_Record extracts_
• • • • •

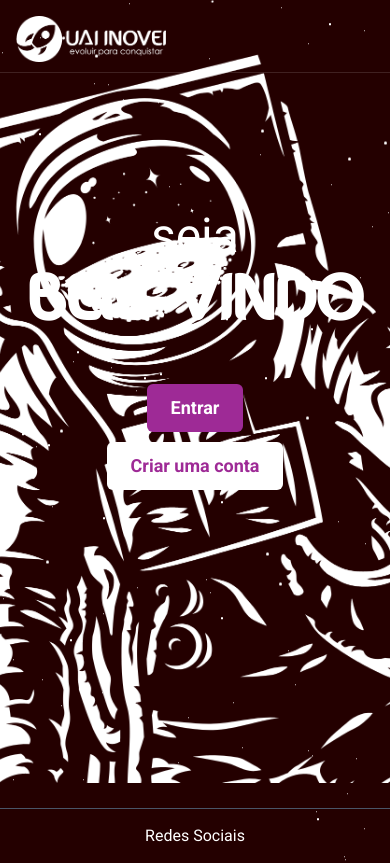
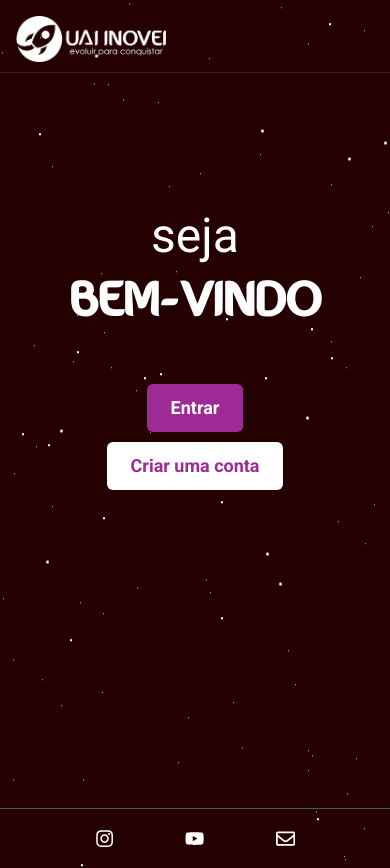
Before and after one commit to Inovacao-Unis/inova-frontend-old, a Next.js app: page / in a window 390 px wide. Built offline with nearby package versions, Linux system fonts and the light colour scheme; no server answers.

Commit message:
start mobile

```diff
--- a/components/Footer.js
+++ b/components/Footer.js
@@ -1,11 +1,25 @@
-import { Container, Box, Center, Text } from '@chakra-ui/react';
+import { Container, Box, Flex, Center, Text, Link } from '@chakra-ui/react';
+import { FaInstagram, FaYoutube, FaRegEnvelope } from 'react-icons/fa';
 
 export default function Footer() {
   return (
     <Box borderTop="1px" borderColor="gray.600">
       <Container maxW="container.xl">
-        <Center py="15px">
-          <Text>Redes Sociais</Text>
+        <Center py="20px">
+          <Flex w="100%" maxW="200px" justify="space-between">
+            <Link href="https://www.instagram.com/uaiinovei/" isExternal>
+              <FaInstagram size="1.2em" />
+            </Link>
+            <Link
+              href="https://www.youtube.com/channel/UCxxK7gTgTU8-leEJ1pU7zXQ"
+              isExternal
+            >
+              <FaYoutube size="1.2em" />
+            </Link>
+            <Link href="mailto:inovacao@unis.edu.br" isExternal>
+              <FaRegEnvelope size="1.2em" />
+            </Link>
+          </Flex>
         </Center>
       </Container>
     </Box>
--- a/components/Header.js
+++ b/components/Header.js
@@ -152,6 +152,7 @@ export default function Header({ profile, activityBtn, painel }) {
                         bgColor="highlight"
                         color="white"
                         _hover={{ bg: 'highlight' }}
+                        fontSize={['.8rem', '1rem']}
                       >
                         Criar trilha
                       </Button>
@@ -159,8 +160,9 @@ export default function Header({ profile, activityBtn, painel }) {
                   </Link>
                 </Box>
               )}
-              <Box ml="30px">
+              <Box ml={['10px', '30px']}>
                 <Button
+                  fontSize={['.8rem', '1rem']}
                   color="black"
                   onClick={async () => {
                     await firebase.auth().signOut();
--- a/package.json
+++ b/package.json
@@ -11,6 +11,7 @@
   "dependencies": {
     "@chakra-ui/icons": "^1.0.15",
     "@chakra-ui/react": "^1.6.5",
+    "@chakra-ui/theme-tools": "^1.2.2",
     "@emotion/react": "^11.4.0",
     "@emotion/styled": "^11.3.0",
     "axios": "^0.21.1",
@@ -24,6 +25,7 @@
     "react": "17.0.2",
     "react-dom": "17.0.2",
     "react-firebaseui": "^5.0.2",
+    "react-icons": "^4.3.1",
     "react-markdown": "^6.0.3"
   },
   "devDependencies": {
--- a/pages/index.js
+++ b/pages/index.js
@@ -65,13 +65,13 @@ const Home = () => {
           top="0"
           bottom="0"
           right="0"
-          maxW="565px"
+          maxW={{ base: '0', lg: '0', xl: '567px', '2xl': '705px' }}
         />
         <Container maxW="container.xl">
           <Flex direction="column" align="center" pt="15vh">
             <Text fontSize="3rem">seja</Text>
             <Text
-              fontSize="4rem"
+              fontSize={['3rem', '4rem']}
               lineHeight="4rem"
               fontWeight="bold"
               mb="3rem"
--- a/styles/theme.js
+++ b/styles/theme.js
@@ -1,6 +1,16 @@
 import { extendTheme } from '@chakra-ui/react';
+import { createBreakpoints } from '@chakra-ui/theme-tools';
+
+const breakpoints = createBreakpoints({
+  sm: '30em',
+  md: '48em',
+  lg: '62em',
+  xl: '80em',
+  '2xl': '100em',
+});
 
 const theme = extendTheme({
+  breakpoints,
   initialColorMode: 'light',
   fonts: {
     body: `Roboto,-apple-system,BlinkMacSystemFont,"Segoe UI",Helvetica,Arial,sans-serif,"Apple Color Emoji","Segoe UI Emoji","Segoe UI Symbol"`,
```
Also changed, not shown: 2 other files (tests, documents, lock files or other folders).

• • • • •

_Task goal_
Copy each line above containing the string "extendTheme".

_Written solution_
 import { extendTheme } from '@chakra-ui/react';
 const theme = extendTheme({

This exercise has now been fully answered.